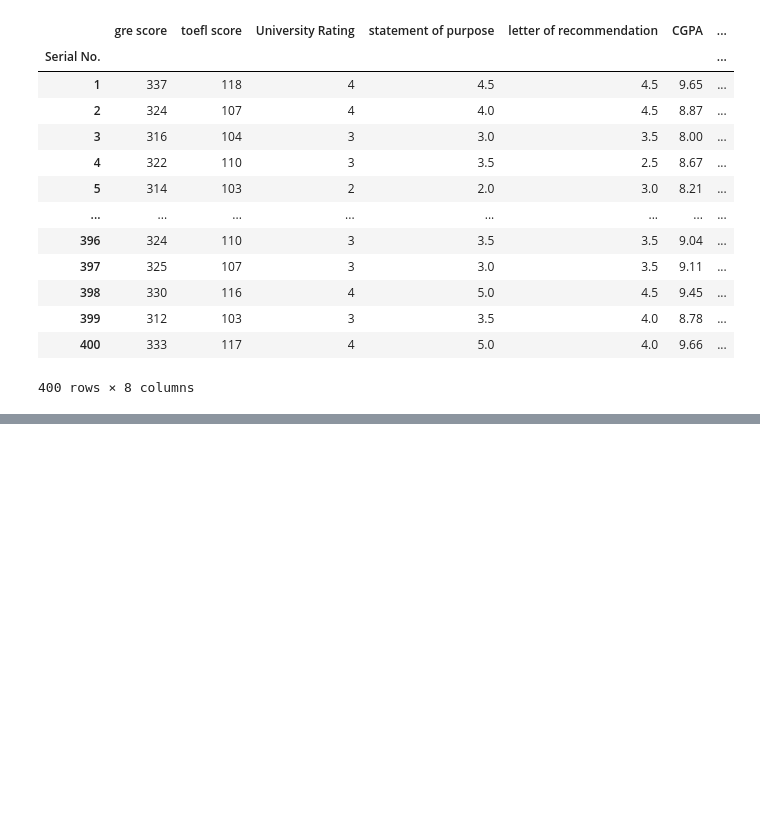
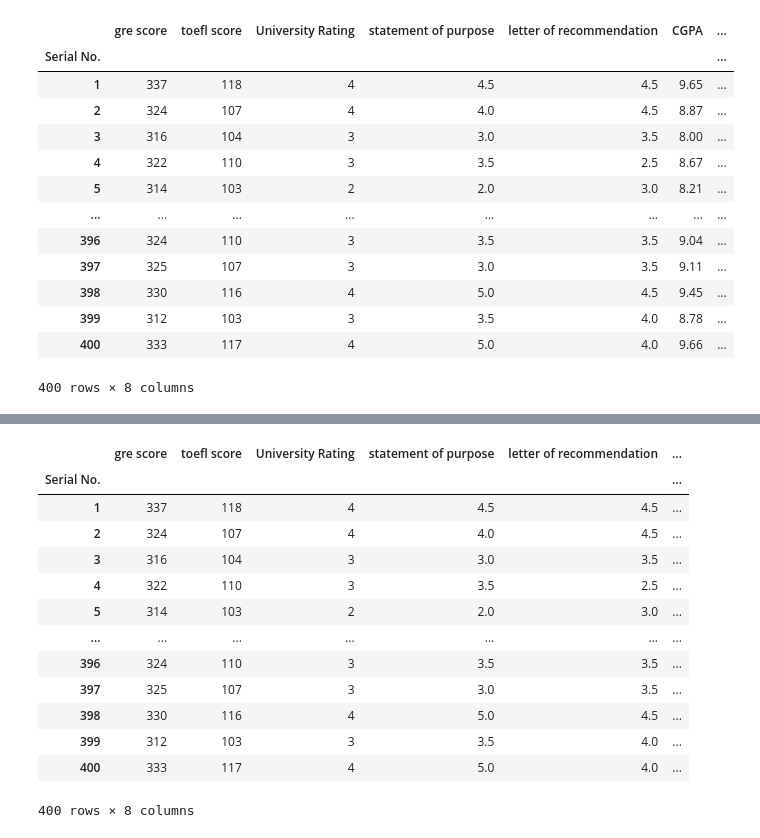
Before and after one commit to gokuljs/Machine-Learning-Andrew-Ng, a Jupyter notebook: pandas reviise/datasets.ipynb, the cells around one changed output, grey strips where cells are left out. Drawn from its saved outputs; the diff is of its cells as text; code cells hidden in the pictures; blank space fills up the shorter version.

Commit message:
dataframe

```diff
--- a/pandas reviise/datasets.ipynb
+++ b/pandas reviise/datasets.ipynb
@@ -225,3 +225,8 @@ new_df
 | 399 | 312 | 103 | 3 | 3.5 | 4.0 | 8.78 | ... |
 | 400 | 333 | 117 | 4 | 5.0 | 4.0 | 9.66 | ... |
 400 rows × 8 columns
+# %%
+new_df=df.rename(columns={'GRE Score':'gre score','TOEFL Score':'toefl score','University Rating':'University Rating',
+                         'SOP':'statement of purpose','LOR ':'letter of recommendation','CGPA':'CGPA','Research':'Research',
+                         'Chance of Admit':'Chance of Admit'})
+new_df
@@ -227,0 +248,18 @@ new_df
+# %%
+new_df=new_df.rename(columns={'CGPA':'CGPA OUT OF 10'})
+new_df
+# %% [output]
+|  | gre score | toefl score | University Rating | statement of purpose | letter of recommendation | ... |
+| Serial No. |  |  |  |  |  | ... |
+| 1 | 337 | 118 | 4 | 4.5 | 4.5 | ... |
+| 2 | 324 | 107 | 4 | 4.0 | 4.5 | ... |
+| 3 | 316 | 104 | 3 | 3.0 | 3.5 | ... |
+| 4 | 322 | 110 | 3 | 3.5 | 2.5 | ... |
+| 5 | 314 | 103 | 2 | 2.0 | 3.0 | ... |
+| ... | ... | ... | ... | ... | ... | ... |
+| 396 | 324 | 110 | 3 | 3.5 | 3.5 | ... |
+| 397 | 325 | 107 | 3 | 3.0 | 3.5 | ... |
+| 398 | 330 | 116 | 4 | 5.0 | 4.5 | ... |
+| 399 | 312 | 103 | 3 | 3.5 | 4.0 | ... |
+| 400 | 333 | 117 | 4 | 5.0 | 4.0 | ... |
+400 rows × 8 columns
```
Also changed, not shown: parts of 12 cells of this notebook.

→ **Problem details**
Show every line from the entries that includes the word "statement".

→ **Task response**
+                         'SOP':'statement of purpose','LOR ':'letter of recommendation','CGPA':'CGPA','Research':'Research',
+|  | gre score | toefl score | University Rating | statement of purpose | letter of recommendation | ... |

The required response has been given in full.